My enjoying the book could have been sweeter if I had been patient and more appreciative of the parts I deemed “boring”. Much like life, everyone at some point feels the overwhelming urge to skip where they are and dive into the better parts. The problem is, life must be lived in all of its measures equally. It is a story, with its exposition, rising action, climax, fallouts, endings as well as new beginnings. Our brains are programmed into believing that certain outcomes are better than others. Therefore, speeding through the “bad” ones and into the “better” ones becomes our life goal. This type of thinking leads to intentional dissatisfaction with anything that does not fit our standards for the narratives of our lives. Moments are wasted and forgotten, and in our relating what has happened, there isn’t much for being added to the conversation. Nothing may be uploaded to Instagram or is retweeted because of the fear that those moments are not legendary or trendy enough. If it does not fit the mold of fashion, love, and other goals communicated through hashtags, than it is hidden beneath the crevices of our consciousness. Just think of the countless stories of straws up people’s noses during a night out, dates gone comically wrong, and boring days spent in peaceful rain untold because of the unconscious pressure of skipping to the good parts of our lives.
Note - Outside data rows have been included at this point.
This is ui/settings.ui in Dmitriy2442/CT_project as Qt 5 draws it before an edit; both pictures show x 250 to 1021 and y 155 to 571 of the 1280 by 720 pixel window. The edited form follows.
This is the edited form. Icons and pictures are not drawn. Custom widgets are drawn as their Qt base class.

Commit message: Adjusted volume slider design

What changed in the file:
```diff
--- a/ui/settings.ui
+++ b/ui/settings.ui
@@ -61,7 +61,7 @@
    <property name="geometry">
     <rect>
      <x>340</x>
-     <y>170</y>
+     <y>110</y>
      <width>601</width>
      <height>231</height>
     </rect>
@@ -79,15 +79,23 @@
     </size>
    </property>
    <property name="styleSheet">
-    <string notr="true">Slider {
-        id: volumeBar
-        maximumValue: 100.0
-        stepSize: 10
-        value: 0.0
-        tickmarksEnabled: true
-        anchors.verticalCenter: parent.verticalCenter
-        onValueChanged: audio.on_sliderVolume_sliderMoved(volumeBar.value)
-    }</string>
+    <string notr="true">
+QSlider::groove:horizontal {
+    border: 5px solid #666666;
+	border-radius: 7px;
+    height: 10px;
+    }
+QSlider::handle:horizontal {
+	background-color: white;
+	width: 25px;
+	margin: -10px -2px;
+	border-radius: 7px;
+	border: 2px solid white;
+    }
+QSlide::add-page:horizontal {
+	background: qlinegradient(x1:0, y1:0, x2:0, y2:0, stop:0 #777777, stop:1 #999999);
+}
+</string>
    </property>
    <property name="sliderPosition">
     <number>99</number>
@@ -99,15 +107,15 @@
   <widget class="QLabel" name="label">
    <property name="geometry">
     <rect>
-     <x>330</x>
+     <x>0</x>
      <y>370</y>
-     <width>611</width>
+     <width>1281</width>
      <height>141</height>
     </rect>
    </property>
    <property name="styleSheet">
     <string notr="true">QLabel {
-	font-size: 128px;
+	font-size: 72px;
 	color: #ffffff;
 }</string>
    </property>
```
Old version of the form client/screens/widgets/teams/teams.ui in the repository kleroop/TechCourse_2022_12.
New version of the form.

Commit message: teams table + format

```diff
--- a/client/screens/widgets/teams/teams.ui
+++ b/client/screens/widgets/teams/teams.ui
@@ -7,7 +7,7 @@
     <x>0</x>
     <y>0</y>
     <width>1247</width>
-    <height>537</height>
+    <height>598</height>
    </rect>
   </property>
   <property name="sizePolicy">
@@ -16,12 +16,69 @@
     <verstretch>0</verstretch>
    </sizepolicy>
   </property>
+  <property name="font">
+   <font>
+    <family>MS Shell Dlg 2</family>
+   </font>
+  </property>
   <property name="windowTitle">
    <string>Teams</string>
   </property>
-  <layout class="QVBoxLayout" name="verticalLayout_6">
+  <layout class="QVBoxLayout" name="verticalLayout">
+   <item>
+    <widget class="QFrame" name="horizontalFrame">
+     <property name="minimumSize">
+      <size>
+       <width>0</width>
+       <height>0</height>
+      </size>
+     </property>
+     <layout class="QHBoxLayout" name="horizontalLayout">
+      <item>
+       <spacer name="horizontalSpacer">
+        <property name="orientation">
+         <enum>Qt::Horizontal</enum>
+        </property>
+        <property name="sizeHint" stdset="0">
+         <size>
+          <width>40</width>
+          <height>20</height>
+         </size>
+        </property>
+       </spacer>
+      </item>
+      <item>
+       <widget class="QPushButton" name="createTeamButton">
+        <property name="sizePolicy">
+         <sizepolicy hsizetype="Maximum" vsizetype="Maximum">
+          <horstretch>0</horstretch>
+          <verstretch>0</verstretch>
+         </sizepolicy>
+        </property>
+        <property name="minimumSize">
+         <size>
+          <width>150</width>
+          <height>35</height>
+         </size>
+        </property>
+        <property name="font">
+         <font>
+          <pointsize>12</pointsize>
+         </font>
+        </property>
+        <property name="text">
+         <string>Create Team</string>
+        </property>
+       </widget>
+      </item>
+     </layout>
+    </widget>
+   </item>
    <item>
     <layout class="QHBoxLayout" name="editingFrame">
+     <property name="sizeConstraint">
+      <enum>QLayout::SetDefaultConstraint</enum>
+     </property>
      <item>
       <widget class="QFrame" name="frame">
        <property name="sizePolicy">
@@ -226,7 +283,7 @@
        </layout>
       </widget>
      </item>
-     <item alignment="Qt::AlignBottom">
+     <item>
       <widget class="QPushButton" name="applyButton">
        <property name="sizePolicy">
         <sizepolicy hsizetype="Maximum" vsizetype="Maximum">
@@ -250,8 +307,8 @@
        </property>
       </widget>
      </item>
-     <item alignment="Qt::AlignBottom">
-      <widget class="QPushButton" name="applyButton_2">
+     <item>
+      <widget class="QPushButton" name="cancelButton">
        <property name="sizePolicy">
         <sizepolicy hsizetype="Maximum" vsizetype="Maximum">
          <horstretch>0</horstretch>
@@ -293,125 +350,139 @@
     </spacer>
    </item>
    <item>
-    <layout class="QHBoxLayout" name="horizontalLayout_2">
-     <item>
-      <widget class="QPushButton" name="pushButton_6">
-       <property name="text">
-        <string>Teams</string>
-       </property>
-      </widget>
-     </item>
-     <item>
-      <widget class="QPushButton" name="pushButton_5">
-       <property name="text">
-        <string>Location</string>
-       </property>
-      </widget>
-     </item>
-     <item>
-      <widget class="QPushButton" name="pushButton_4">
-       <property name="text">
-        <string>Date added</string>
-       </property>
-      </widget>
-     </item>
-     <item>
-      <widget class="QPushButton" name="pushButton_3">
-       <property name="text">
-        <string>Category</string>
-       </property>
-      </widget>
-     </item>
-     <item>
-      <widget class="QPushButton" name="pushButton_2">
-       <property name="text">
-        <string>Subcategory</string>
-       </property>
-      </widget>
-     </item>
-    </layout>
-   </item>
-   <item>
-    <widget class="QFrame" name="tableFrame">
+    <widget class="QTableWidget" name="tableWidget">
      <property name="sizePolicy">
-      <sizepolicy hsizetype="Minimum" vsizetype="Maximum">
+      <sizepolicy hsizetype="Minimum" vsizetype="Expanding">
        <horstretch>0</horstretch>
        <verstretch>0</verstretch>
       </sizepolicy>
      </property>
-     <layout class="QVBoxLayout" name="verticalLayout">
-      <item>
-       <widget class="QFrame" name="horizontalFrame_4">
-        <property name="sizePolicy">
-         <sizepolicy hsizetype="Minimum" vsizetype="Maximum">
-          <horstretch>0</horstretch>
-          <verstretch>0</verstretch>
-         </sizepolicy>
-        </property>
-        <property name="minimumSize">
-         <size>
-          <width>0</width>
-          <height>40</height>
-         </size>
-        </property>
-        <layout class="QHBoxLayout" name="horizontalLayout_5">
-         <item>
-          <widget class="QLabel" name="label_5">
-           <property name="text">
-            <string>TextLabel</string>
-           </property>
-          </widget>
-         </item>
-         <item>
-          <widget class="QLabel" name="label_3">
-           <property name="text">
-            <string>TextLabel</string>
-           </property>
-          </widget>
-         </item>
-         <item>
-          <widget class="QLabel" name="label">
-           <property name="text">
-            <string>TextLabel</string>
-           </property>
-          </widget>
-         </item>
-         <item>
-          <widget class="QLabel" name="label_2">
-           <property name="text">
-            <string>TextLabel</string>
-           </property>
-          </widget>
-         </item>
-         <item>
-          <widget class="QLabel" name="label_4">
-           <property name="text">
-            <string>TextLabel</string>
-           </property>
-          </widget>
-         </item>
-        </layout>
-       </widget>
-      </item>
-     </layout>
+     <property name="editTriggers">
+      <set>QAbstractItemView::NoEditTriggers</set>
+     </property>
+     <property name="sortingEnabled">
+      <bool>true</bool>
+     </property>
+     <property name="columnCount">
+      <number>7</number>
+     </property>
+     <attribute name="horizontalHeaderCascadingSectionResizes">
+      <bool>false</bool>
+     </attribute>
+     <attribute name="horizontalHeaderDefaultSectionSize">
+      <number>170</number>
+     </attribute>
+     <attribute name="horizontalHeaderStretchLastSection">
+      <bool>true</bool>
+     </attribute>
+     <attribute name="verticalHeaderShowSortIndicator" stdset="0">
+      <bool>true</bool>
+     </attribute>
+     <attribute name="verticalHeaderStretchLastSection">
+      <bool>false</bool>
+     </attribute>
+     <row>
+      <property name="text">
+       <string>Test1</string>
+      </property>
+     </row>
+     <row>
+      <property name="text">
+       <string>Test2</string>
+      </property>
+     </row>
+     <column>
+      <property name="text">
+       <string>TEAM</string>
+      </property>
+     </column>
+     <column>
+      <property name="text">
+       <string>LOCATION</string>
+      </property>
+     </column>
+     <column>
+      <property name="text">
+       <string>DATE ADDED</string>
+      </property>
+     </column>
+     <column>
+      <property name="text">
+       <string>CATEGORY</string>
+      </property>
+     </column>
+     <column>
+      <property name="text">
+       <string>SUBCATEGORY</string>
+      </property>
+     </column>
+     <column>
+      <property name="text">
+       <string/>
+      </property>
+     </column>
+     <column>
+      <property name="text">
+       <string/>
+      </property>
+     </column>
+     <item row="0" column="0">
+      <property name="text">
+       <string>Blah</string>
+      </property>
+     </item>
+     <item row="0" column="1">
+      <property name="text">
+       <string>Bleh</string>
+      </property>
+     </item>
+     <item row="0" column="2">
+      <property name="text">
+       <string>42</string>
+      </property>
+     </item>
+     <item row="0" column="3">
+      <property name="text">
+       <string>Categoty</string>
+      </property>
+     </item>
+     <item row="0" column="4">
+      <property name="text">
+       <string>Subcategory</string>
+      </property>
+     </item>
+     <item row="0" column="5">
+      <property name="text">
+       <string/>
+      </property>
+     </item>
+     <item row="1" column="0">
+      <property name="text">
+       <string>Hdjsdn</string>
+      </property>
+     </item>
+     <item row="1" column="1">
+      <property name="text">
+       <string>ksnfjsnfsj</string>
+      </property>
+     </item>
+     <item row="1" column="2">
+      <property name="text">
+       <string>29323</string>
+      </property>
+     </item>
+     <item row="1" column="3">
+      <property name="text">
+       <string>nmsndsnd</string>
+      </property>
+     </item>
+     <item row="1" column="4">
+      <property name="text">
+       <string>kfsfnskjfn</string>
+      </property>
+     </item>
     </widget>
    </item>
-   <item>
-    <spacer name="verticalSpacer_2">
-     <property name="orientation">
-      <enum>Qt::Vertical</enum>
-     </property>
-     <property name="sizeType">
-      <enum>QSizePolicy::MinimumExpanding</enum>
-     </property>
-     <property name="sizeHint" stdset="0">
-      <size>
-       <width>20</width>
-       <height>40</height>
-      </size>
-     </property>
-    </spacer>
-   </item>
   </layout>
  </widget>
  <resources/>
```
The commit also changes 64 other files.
It is after reading what I had thought was the “good” part of the novel when I realized that the story in its entirety (as a novel and trilogy) is the good part. Between the quiet beginnings, dry spaces between action scenes, shots of blossoming first love, unexpected love triangles, betrayals, and strength born out of deaths that which drove the plot into new beginnings, there is no rational reason for skipping any section of this novel. Reading the novel in its fullest is one thing. Leaving the book for a person who can finish it appreciatively is another. However, only searching for the parts that live up to superficial standards will not bring true contentment as a reader and person. Life cannot be lived that way. Experiencing both the valleys, peaks, and plains is what makes the journey of living a timelessly colorful experience. Literature is only a reflection of that.
I’m making it my mission to do two things. First, read Requiem for its wholeness as a literary journey, not its isolated events and the feelings they evoke in me. Second, live my life the way I will be reading Requiem.